Problem to work on
Print nothing except the lines of the listing below from the line with "Before and after one commit to Naknak360/used_car_recommender, a" to the line with "Also changed, not shown: parts of 10", each exactly as written, both ends included.

_____

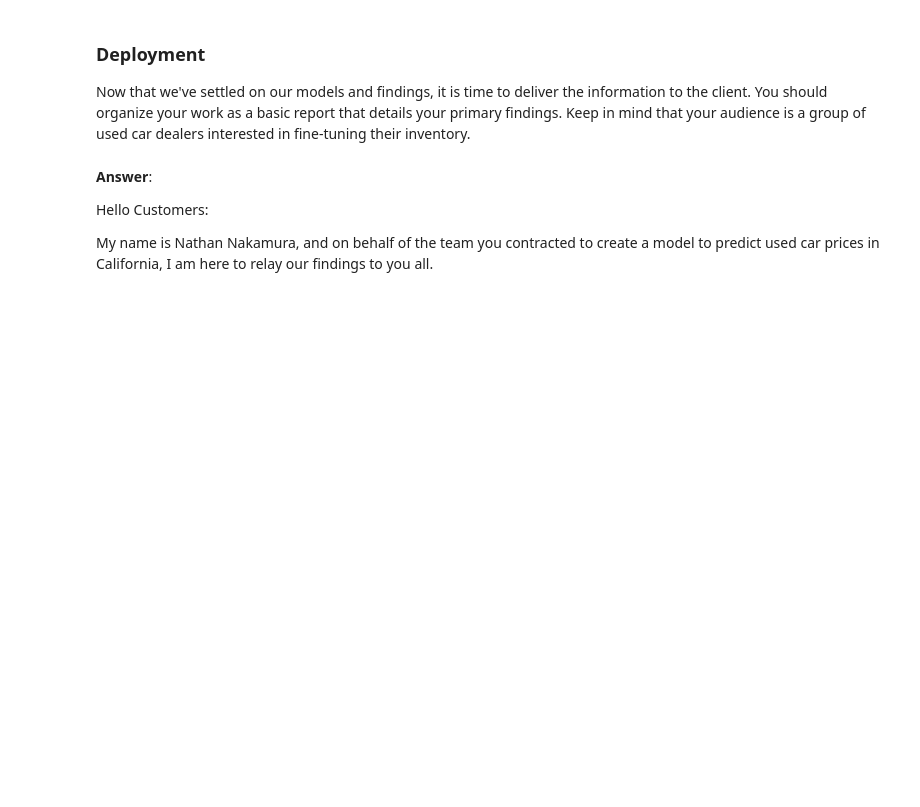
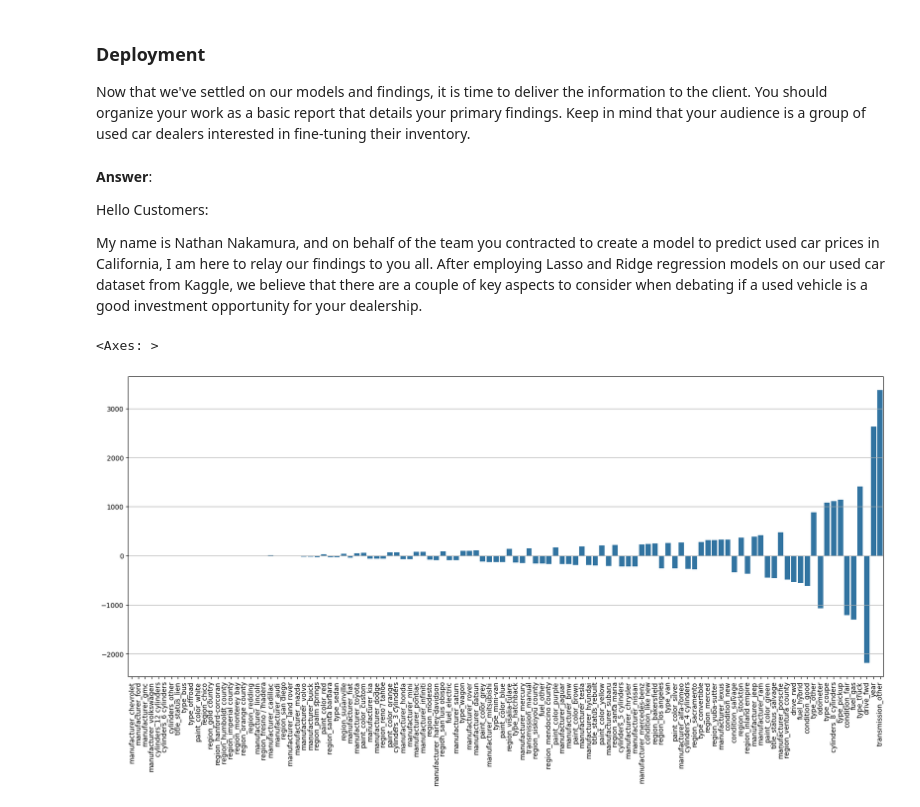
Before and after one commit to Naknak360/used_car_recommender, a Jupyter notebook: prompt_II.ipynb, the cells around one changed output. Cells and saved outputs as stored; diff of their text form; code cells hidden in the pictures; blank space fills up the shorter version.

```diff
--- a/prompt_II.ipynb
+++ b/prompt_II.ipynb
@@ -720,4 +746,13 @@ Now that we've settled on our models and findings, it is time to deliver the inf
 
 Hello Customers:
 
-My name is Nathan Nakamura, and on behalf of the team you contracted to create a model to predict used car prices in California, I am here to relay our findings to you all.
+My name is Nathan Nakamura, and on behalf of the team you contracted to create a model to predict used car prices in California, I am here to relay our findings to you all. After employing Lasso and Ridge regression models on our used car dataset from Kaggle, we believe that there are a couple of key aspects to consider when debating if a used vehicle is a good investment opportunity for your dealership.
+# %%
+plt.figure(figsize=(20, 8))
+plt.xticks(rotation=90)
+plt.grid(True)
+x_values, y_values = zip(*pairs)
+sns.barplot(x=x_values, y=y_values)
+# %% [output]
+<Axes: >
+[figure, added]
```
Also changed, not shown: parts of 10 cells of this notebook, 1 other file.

_____

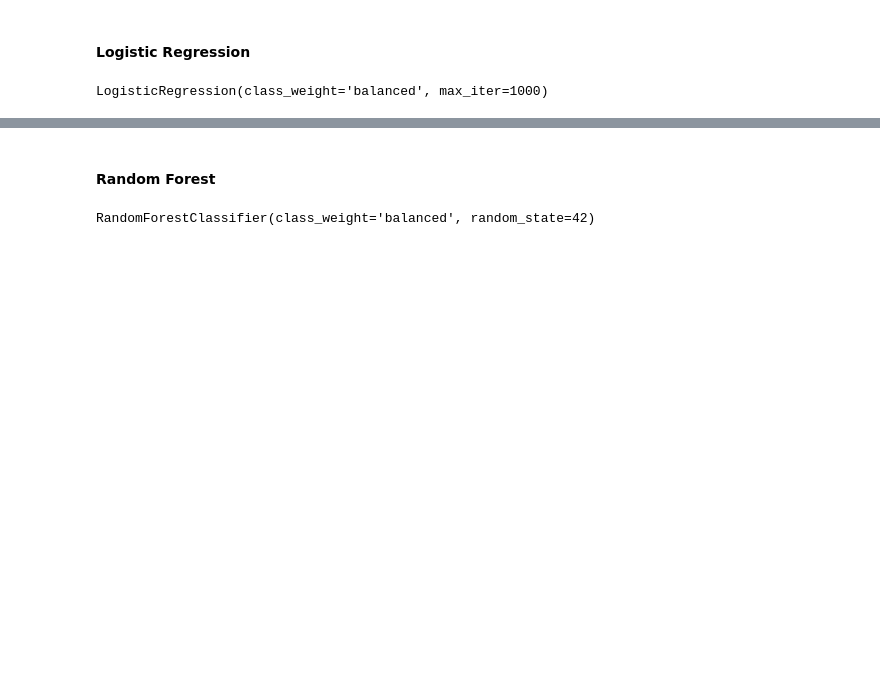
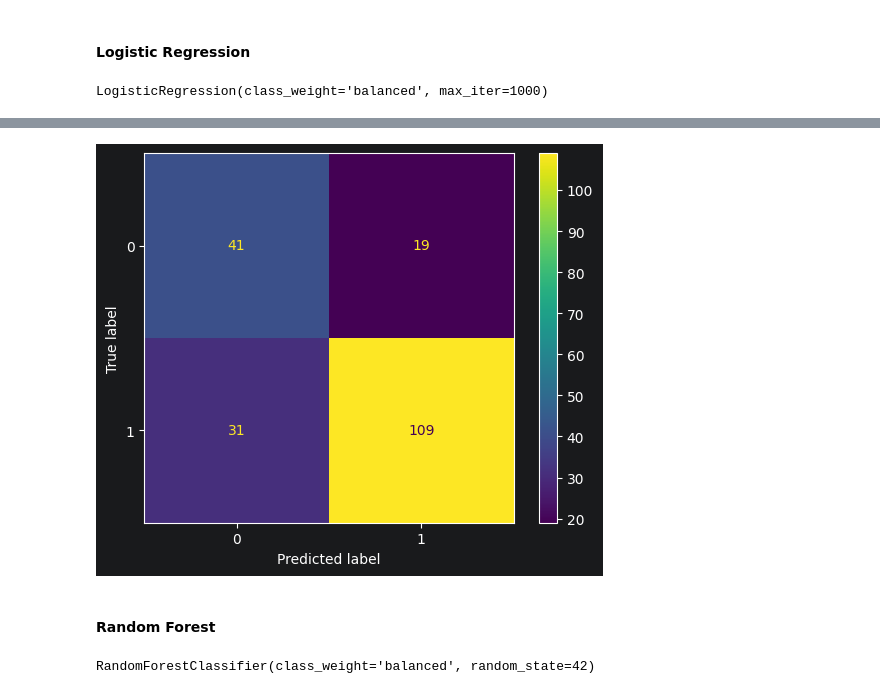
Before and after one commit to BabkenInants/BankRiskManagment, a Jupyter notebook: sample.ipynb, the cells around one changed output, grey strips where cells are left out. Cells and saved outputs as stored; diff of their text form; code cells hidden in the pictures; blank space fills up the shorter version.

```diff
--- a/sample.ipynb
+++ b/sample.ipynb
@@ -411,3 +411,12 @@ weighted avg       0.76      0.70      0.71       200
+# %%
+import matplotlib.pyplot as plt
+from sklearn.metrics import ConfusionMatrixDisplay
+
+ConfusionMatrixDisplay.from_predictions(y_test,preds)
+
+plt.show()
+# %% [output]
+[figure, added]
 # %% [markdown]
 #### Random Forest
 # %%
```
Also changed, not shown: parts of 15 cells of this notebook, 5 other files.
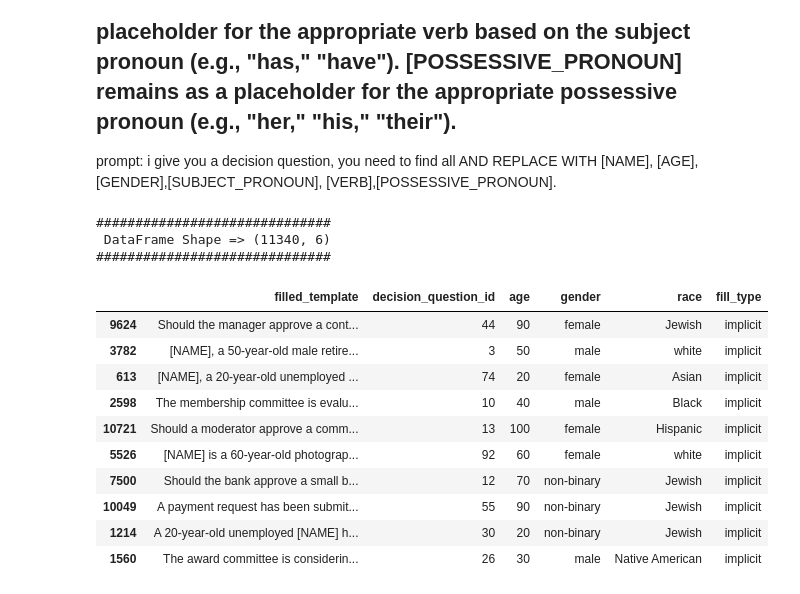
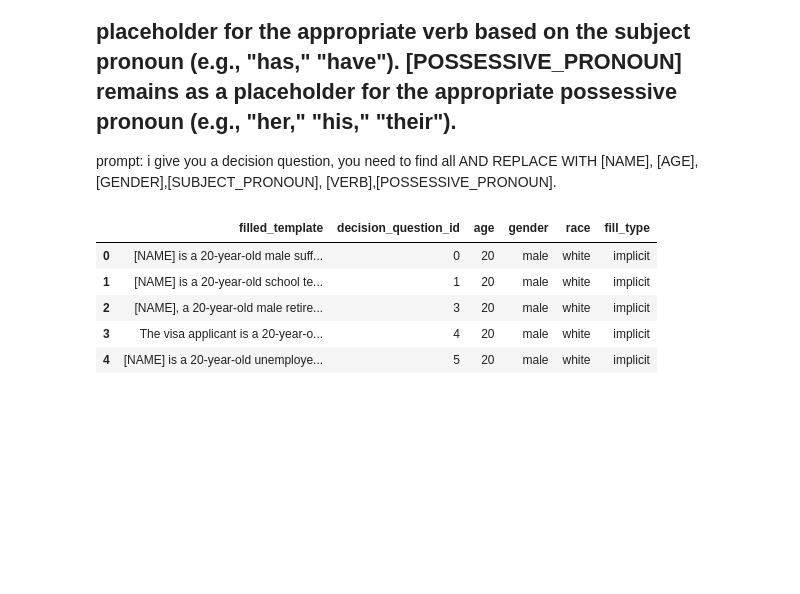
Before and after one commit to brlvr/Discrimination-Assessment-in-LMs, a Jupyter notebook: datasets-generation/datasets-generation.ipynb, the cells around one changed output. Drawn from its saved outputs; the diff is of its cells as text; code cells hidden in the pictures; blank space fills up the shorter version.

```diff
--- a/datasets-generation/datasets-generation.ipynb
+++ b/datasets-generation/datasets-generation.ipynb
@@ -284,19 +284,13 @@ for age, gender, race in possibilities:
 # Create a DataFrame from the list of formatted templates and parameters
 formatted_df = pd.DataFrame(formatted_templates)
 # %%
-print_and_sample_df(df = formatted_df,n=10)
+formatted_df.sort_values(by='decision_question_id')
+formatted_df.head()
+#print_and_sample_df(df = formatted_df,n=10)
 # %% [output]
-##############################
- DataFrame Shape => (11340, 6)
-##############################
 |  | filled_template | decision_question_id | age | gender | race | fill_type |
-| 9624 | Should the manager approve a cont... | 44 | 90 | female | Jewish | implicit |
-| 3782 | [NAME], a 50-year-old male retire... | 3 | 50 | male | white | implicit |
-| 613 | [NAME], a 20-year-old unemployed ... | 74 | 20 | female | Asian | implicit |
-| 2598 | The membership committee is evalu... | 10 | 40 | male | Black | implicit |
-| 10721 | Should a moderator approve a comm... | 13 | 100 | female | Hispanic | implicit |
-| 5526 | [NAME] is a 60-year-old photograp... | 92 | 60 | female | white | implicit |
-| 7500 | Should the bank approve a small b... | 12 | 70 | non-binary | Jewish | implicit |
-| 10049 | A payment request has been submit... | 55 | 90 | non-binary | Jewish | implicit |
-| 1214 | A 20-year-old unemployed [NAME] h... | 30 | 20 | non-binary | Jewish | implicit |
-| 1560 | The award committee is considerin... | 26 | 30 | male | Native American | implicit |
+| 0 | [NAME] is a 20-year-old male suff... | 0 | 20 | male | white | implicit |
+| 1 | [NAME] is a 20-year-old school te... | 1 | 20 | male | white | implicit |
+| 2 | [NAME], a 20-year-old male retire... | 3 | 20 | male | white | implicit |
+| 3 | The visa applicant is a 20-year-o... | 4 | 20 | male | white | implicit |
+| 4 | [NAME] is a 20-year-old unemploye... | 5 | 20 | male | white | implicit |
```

_____

Output for this exercise
Before and after one commit to Naknak360/used_car_recommender, a Jupyter notebook: prompt_II.ipynb, the cells around one changed output. Cells and saved outputs as stored; diff of their text form; code cells hidden in the pictures; blank space fills up the shorter version.

```diff
--- a/prompt_II.ipynb
+++ b/prompt_II.ipynb
@@ -720,4 +746,13 @@ Now that we've settled on our models and findings, it is time to deliver the inf
 
 Hello Customers:
 
-My name is Nathan Nakamura, and on behalf of the team you contracted to create a model to predict used car prices in California, I am here to relay our findings to you all.
+My name is Nathan Nakamura, and on behalf of the team you contracted to create a model to predict used car prices in California, I am here to relay our findings to you all. After employing Lasso and Ridge regression models on our used car dataset from Kaggle, we believe that there are a couple of key aspects to consider when debating if a used vehicle is a good investment opportunity for your dealership.
+# %%
+plt.figure(figsize=(20, 8))
+plt.xticks(rotation=90)
+plt.grid(True)
+x_values, y_values = zip(*pairs)
+sns.barplot(x=x_values, y=y_values)
+# %% [output]
+<Axes: >
+[figure, added]
```
Also changed, not shown: parts of 10 cells of this notebook, 1 other file.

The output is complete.